“Mind you” she continued, “I’m not talking about any out-of-this-world science-fiction type parallel
universe, I never would. I’m talking about this chair right here, and your resting body.”
A breath too short, two lungs too shallow. I’m trying harder now, but to pull away from the world I knew? A profound silence fell over us. I took a slug of the whiskey, all words were said for now.
When I was alone again, I went over the story piece by piece. It didn’t lead anywhere.
It is for many natural to assume that a material object’s mass is an intrinsic property of the
object, which it possesses independently of any relation which it may bear to any other object. This was Newton’s assumption, and, certainly, seems to have turned on Calypso in the aisle as well. But if I am correct, it seems like the assumption is fundamentally mistaken and mass turns out to be a
relational property which objects can possess only in virtue of being parts of a complex dynamical
system, I thought, as the station reached out from the void, and entered into my view.
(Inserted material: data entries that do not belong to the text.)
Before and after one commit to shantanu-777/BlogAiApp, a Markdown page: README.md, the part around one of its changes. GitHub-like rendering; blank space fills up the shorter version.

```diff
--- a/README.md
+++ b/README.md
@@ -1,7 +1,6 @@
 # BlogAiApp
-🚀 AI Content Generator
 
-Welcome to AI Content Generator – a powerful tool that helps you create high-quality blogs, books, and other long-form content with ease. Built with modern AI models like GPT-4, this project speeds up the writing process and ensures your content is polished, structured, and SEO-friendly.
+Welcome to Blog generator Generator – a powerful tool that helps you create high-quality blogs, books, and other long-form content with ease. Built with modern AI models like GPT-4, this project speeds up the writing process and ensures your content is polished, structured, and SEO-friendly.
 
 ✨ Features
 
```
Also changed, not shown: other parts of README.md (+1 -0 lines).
“It’s all a matter of cognition.” She was still there, but slightly melted now, dripping almost on me. “The world is perceived” she continued, “and that’s what’s changing is in your brain.”
I might not be strict in the physical sense, but I have limits to my love.
I am no Odysseus, when I close my eyes,
my blood no Ogygia, when my shadow admires the sky, and she must know.
The cloudy mirror sends me back to a chair, to my vessel in the stream.
Recently, Hagen introduced me to the upcoming exhibition - Delays arranged: Bettina Buck invites John Reardon - at Åplus.
He enthusiastically told me about Bettina Buck‘s latex tiled objects that would decay over time, guaranteeing the replacement of the broken one with a brand new one. From John Reardon he knew of an action in which Hans Ulrich Obrist and Richard Wentworth were invited by the artist for a bus ride to conduct a conversation with them. The bus driver had been instructed to drive into a traffic jam. When Mr. Obrist became impatient after some time, Reardon pointed to the awkward traffic situation, he was trapped. The conversation now took much longer than the participants had expected.
Pretty naughty, I thought to myself, wondering if I thought it was good or even necessary.
However, I had to think of Ringo Starr, who only allowed the weekly newspaper Die Zeit ten
minutes for an interview. But it is well known that gods already say enough to say great things.
Later I realized a comparison with Snooker, because who is snookered, is in an awkward
position. The sports reporter likes to translate that or something similar. Here, however, I find the original more fitting, as a snooker was the lowest rank in the civilian military in India.
And whenever the officers played billiards with each other, they tried to put their opponent in an awkward situation, thereby demoting him to a „snooker“. So it‘s a kind of grounding, a retrieval to Mother Earth, and that‘s not going to be completely wrong here.
Bettina Buck does not kill anyone, she plays with open cards. The work pleases, is bought, falls into disrepair and returns after being exchanged like a phoenix from the ashes.
So far so good, and that some contemporary art must be restored after a short time, is not new, one can confidently speak of an art restoration industry. Thus, artist U constantly tours his
collectors to freshen up his paintings, and artist A‘s brother has until his retirement to restore his works worldwide.
If U is convinced that only freshly powdered colors are really radical, and if it is A‘s technical
inability that his work ages so quickly, Bettina Buck sees the decay of her work as part of her own artistic program. I wonder if the exchange right granted to her collectors lasts indefinitely.
It is normal for Buddhists to tear down a dilapidated temple and rebuild it in the same place without losing sanctity. Europeans tick differently, they like it rather old, because only what is old, is good, is real and what is genuine, is expensive to them - and so here is the collector in a predicament.